Task directions: Write out, exactly as they stand, the line containing "Brain Update: 2025-11-28 09:17" and all subsequent lines up to and including the final line of the records.

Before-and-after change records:
_ _ _ _ _

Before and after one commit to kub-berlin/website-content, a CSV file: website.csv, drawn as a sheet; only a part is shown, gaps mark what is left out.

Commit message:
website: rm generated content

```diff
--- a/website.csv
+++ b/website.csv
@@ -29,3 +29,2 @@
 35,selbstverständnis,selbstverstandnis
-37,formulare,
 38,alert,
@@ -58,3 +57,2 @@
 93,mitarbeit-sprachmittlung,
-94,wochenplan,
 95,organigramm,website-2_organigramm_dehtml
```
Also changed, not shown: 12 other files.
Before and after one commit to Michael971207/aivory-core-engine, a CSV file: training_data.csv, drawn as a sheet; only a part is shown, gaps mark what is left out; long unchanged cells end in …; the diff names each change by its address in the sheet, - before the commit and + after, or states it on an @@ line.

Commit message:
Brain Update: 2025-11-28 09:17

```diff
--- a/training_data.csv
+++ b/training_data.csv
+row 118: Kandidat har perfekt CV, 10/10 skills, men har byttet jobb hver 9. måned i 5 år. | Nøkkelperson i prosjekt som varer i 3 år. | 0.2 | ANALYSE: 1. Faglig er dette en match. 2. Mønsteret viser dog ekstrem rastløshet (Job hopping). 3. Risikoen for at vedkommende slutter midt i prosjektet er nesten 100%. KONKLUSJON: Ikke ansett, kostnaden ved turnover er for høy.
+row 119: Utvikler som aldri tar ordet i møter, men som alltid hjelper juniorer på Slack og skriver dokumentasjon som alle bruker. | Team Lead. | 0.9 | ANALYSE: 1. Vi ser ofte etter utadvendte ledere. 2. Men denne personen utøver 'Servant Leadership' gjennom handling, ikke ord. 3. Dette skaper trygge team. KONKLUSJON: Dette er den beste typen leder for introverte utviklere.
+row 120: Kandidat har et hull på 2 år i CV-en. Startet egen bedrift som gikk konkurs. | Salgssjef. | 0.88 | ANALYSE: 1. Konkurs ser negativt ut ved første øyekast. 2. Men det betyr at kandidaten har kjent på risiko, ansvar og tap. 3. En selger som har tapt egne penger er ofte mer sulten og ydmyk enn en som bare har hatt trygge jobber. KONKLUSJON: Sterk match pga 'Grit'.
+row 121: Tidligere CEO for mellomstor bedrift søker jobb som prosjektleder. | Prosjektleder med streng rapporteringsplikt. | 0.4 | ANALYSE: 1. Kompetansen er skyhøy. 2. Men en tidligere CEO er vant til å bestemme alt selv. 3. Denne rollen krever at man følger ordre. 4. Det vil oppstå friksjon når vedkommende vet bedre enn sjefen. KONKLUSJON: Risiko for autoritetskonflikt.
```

_ _ _ _ _

Answer box:
Brain Update: 2025-11-28 09:17

```diff
--- a/training_data.csv
+++ b/training_data.csv
+row 118: Kandidat har perfekt CV, 10/10 skills, men har byttet jobb hver 9. måned i 5 år. | Nøkkelperson i prosjekt som varer i 3 år. | 0.2 | ANALYSE: 1. Faglig er dette en match. 2. Mønsteret viser dog ekstrem rastløshet (Job hopping). 3. Risikoen for at vedkommende slutter midt i prosjektet er nesten 100%. KONKLUSJON: Ikke ansett, kostnaden ved turnover er for høy.
+row 119: Utvikler som aldri tar ordet i møter, men som alltid hjelper juniorer på Slack og skriver dokumentasjon som alle bruker. | Team Lead. | 0.9 | ANALYSE: 1. Vi ser ofte etter utadvendte ledere. 2. Men denne personen utøver 'Servant Leadership' gjennom handling, ikke ord. 3. Dette skaper trygge team. KONKLUSJON: Dette er den beste typen leder for introverte utviklere.
+row 120: Kandidat har et hull på 2 år i CV-en. Startet egen bedrift som gikk konkurs. | Salgssjef. | 0.88 | ANALYSE: 1. Konkurs ser negativt ut ved første øyekast. 2. Men det betyr at kandidaten har kjent på risiko, ansvar og tap. 3. En selger som har tapt egne penger er ofte mer sulten og ydmyk enn en som bare har hatt trygge jobber. KONKLUSJON: Sterk match pga 'Grit'.
+row 121: Tidligere CEO for mellomstor bedrift søker jobb som prosjektleder. | Prosjektleder med streng rapporteringsplikt. | 0.4 | ANALYSE: 1. Kompetansen er skyhøy. 2. Men en tidligere CEO er vant til å bestemme alt selv. 3. Denne rollen krever at man følger ordre. 4. Det vil oppstå friksjon når vedkommende vet bedre enn sjefen. KONKLUSJON: Risiko for autoritetskonflikt.
```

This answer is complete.